_WORK TASK_: From the entries below, gather each line containing the word "club".

_EXTRACTED ENTRIES_:

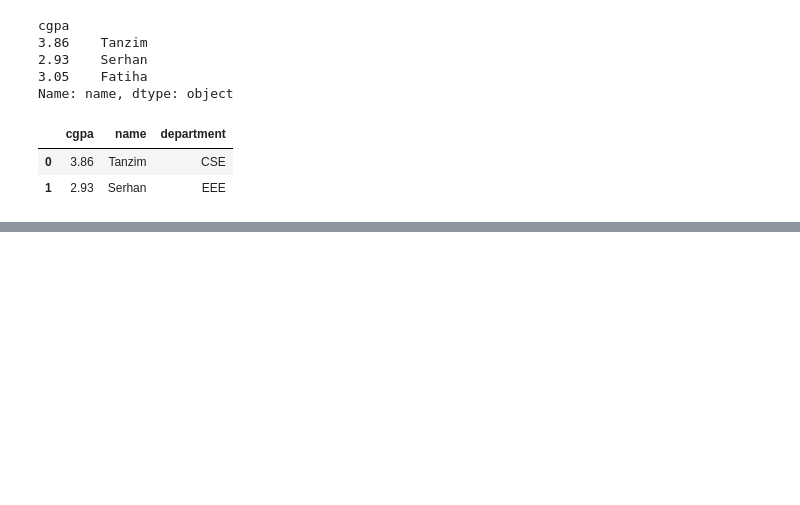
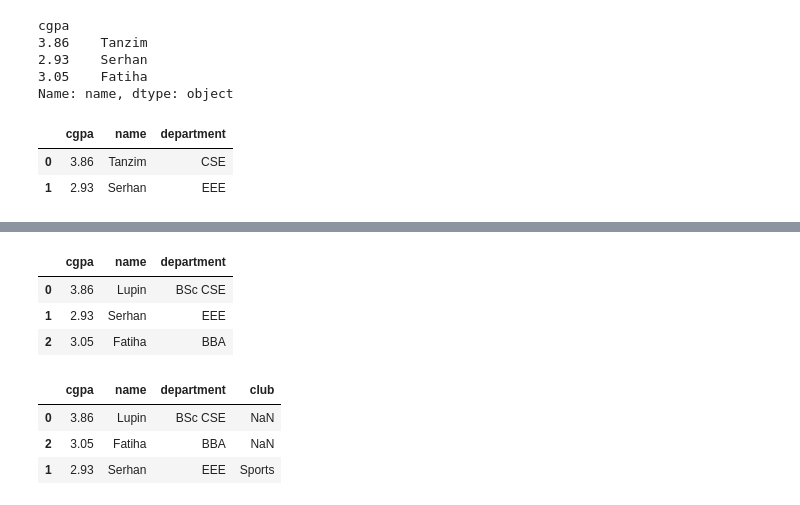
Before and after one commit to tahmid-tanzim/laravel-5-fundamentals, a Jupyter notebook: Pandas_Workspace.ipynb, the cells around one changed output, grey strips where cells are left out. Drawn from its saved outputs; the diff is of its cells as text; code cells hidden in the pictures; blank space fills up the shorter version.

```diff
--- a/Pandas_Workspace.ipynb
+++ b/Pandas_Workspace.ipynb
@@ -243,3 +184,0 @@ students_df
-# %%
-name_filter = students_df['nazme'] == 'Tom Hanks'
-students_df.drop(index=3, inplace=True)
@@ -252,0 +223,7 @@ students_df
+# %%
+students_df
+# %% [output]
+|  | cgpa | name | department |
+| 0 | 3.86 | Lupin | BSc CSE |
+| 1 | 2.93 | Serhan | EEE |
+| 2 | 3.05 | Fatiha | BBA |
@@ -252,0 +235,12 @@ students_df
+# %%
+students_df.loc[1, 'club'] = 'Sports'
+# %%
+name_filter = students_df['name'] == 'Tom Hanks'
+students_df.drop(index=students_df.loc[name_filter].index, inplace=True)
+# %%
+students_df.sort_values(by='cgpa', ascending=False)
+# %% [output]
+|  | cgpa | name | department | club |
+| 0 | 3.86 | Lupin | BSc CSE | NaN |
+| 2 | 3.05 | Fatiha | BBA | NaN |
+| 1 | 2.93 | Serhan | EEE | Sports |
```
Also changed, not shown: parts of 20 cells of this notebook.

_ANSWER TO THIS PROBLEM_:
+students_df.loc[1, 'club'] = 'Sports'
+|  | cgpa | name | department | club |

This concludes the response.